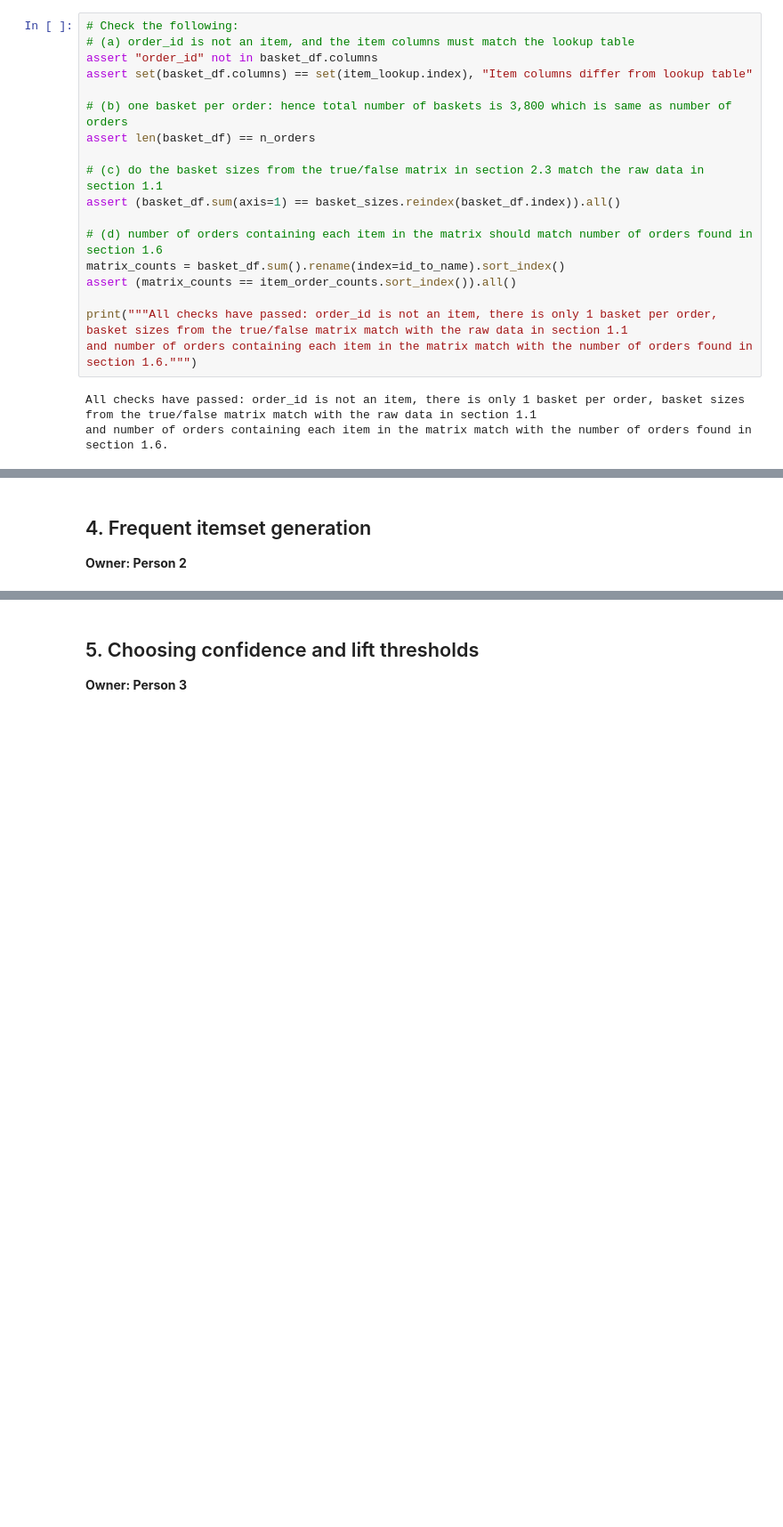
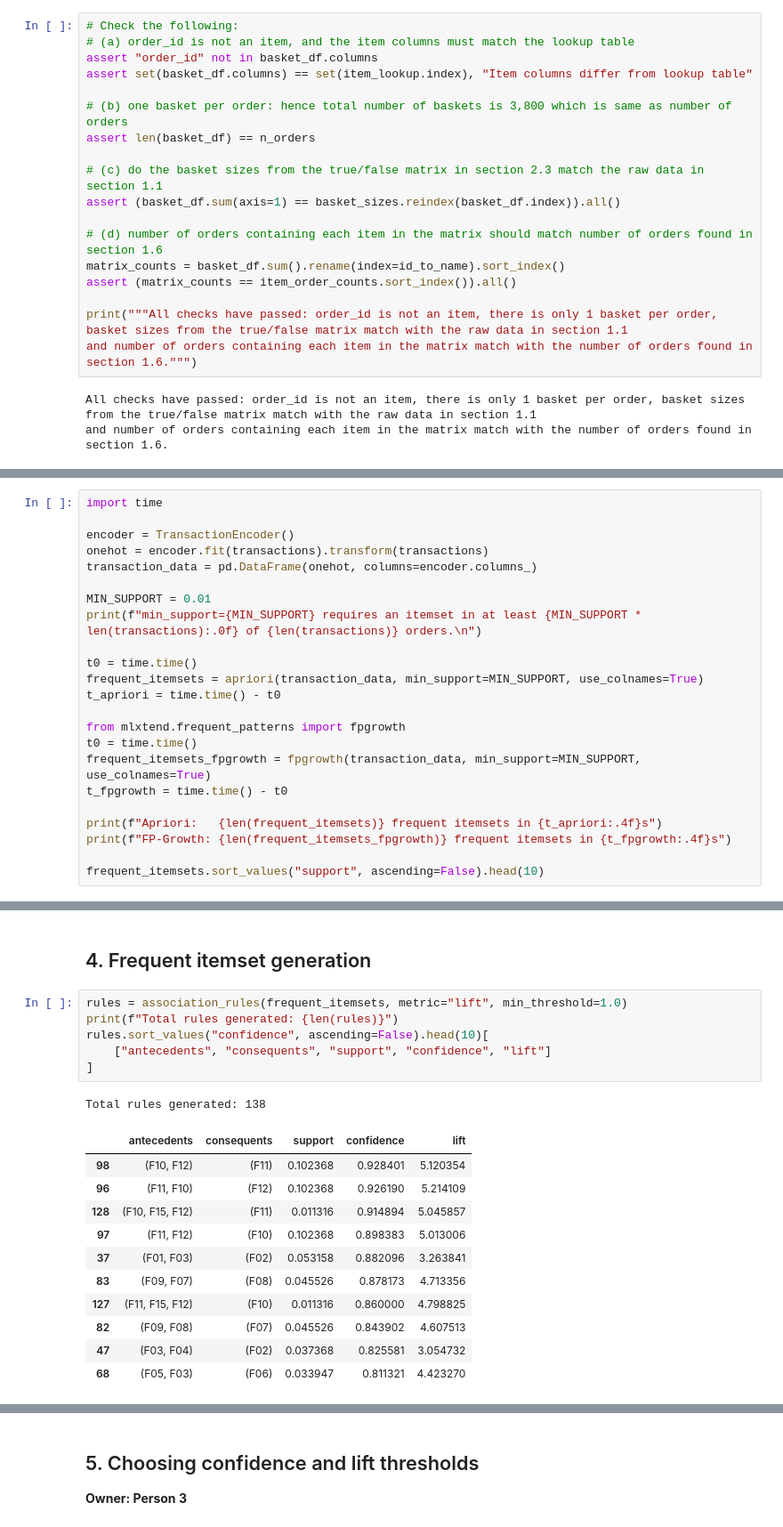
Before and after one commit to tanuiivy/bbt4106-202604-D4-association-rules, a Jupyter notebook: lab_submission/bbt4106-202604-D4-association-rules.ipynb, the cells around one changed output, grey strips where cells are left out. Shown at 89% size. Saved outputs shown, nothing was run; the diff lists cells and outputs as text; blank space fills up the shorter version.

Commit message:
Find the frequent itemsets

```diff
--- a/lab_submission/bbt4106-202604-D4-association-rules.ipynb
+++ b/lab_submission/bbt4106-202604-D4-association-rules.ipynb
@@ -449,0 +495,23 @@ and number of orders containing each item in the matrix match with the number of
+# %%
+import time
+
+encoder = TransactionEncoder()
+onehot = encoder.fit(transactions).transform(transactions)
+transaction_data = pd.DataFrame(onehot, columns=encoder.columns_)
+
+MIN_SUPPORT = 0.01
+print(f"min_support={MIN_SUPPORT} requires an itemset in at least {MIN_SUPPORT * len(transactions):.0f} of {len(transactions)} orders.\n")
+
+t0 = time.time()
+frequent_itemsets = apriori(transaction_data, min_support=MIN_SUPPORT, use_colnames=True)
+t_apriori = time.time() - t0
+
+from mlxtend.frequent_patterns import fpgrowth
+t0 = time.time()
+frequent_itemsets_fpgrowth = fpgrowth(transaction_data, min_support=MIN_SUPPORT, use_colnames=True)
+t_fpgrowth = time.time() - t0
+
+print(f"Apriori:   {len(frequent_itemsets)} frequent itemsets in {t_apriori:.4f}s")
+print(f"FP-Growth: {len(frequent_itemsets_fpgrowth)} frequent itemsets in {t_fpgrowth:.4f}s")
+
+frequent_itemsets.sort_values("support", ascending=False).head(10)
@@ -450,3 +551,21 @@ and number of orders containing each item in the matrix match with the number of
 # %% [markdown]
 ## 4. Frequent itemset generation
-**Owner: Person 2**
+# %%
+rules = association_rules(frequent_itemsets, metric="lift", min_threshold=1.0)
+print(f"Total rules generated: {len(rules)}")
+rules.sort_values("confidence", ascending=False).head(10)[
+    ["antecedents", "consequents", "support", "confidence", "lift"]
+]
+# %% [output]
+Total rules generated: 138
+|  | antecedents | consequents | support | confidence | lift |
+| 98 | (F10, F12) | (F11) | 0.102368 | 0.928401 | 5.120354 |
+| 96 | (F11, F10) | (F12) | 0.102368 | 0.926190 | 5.214109 |
+| 128 | (F10, F15, F12) | (F11) | 0.011316 | 0.914894 | 5.045857 |
+| 97 | (F11, F12) | (F10) | 0.102368 | 0.898383 | 5.013006 |
+| 37 | (F01, F03) | (F02) | 0.053158 | 0.882096 | 3.263841 |
+| 83 | (F09, F07) | (F08) | 0.045526 | 0.878173 | 4.713356 |
+| 127 | (F11, F15, F12) | (F10) | 0.011316 | 0.860000 | 4.798825 |
+| 82 | (F09, F08) | (F07) | 0.045526 | 0.843902 | 4.607513 |
+| 47 | (F03, F04) | (F02) | 0.037368 | 0.825581 | 3.054732 |
+| 68 | (F05, F03) | (F06) | 0.033947 | 0.811321 | 4.423270 |
```
Also changed, not shown: parts of 10 cells of this notebook.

━━━━━━

- _WORK INSTRUCTIONS_
When a line in the data holds the word "time", show that line.

- _COMPLETED EXERCISE_
+import time
+t0 = time.time()
+t_apriori = time.time() - t0
+t0 = time.time()
+t_fpgrowth = time.time() - t0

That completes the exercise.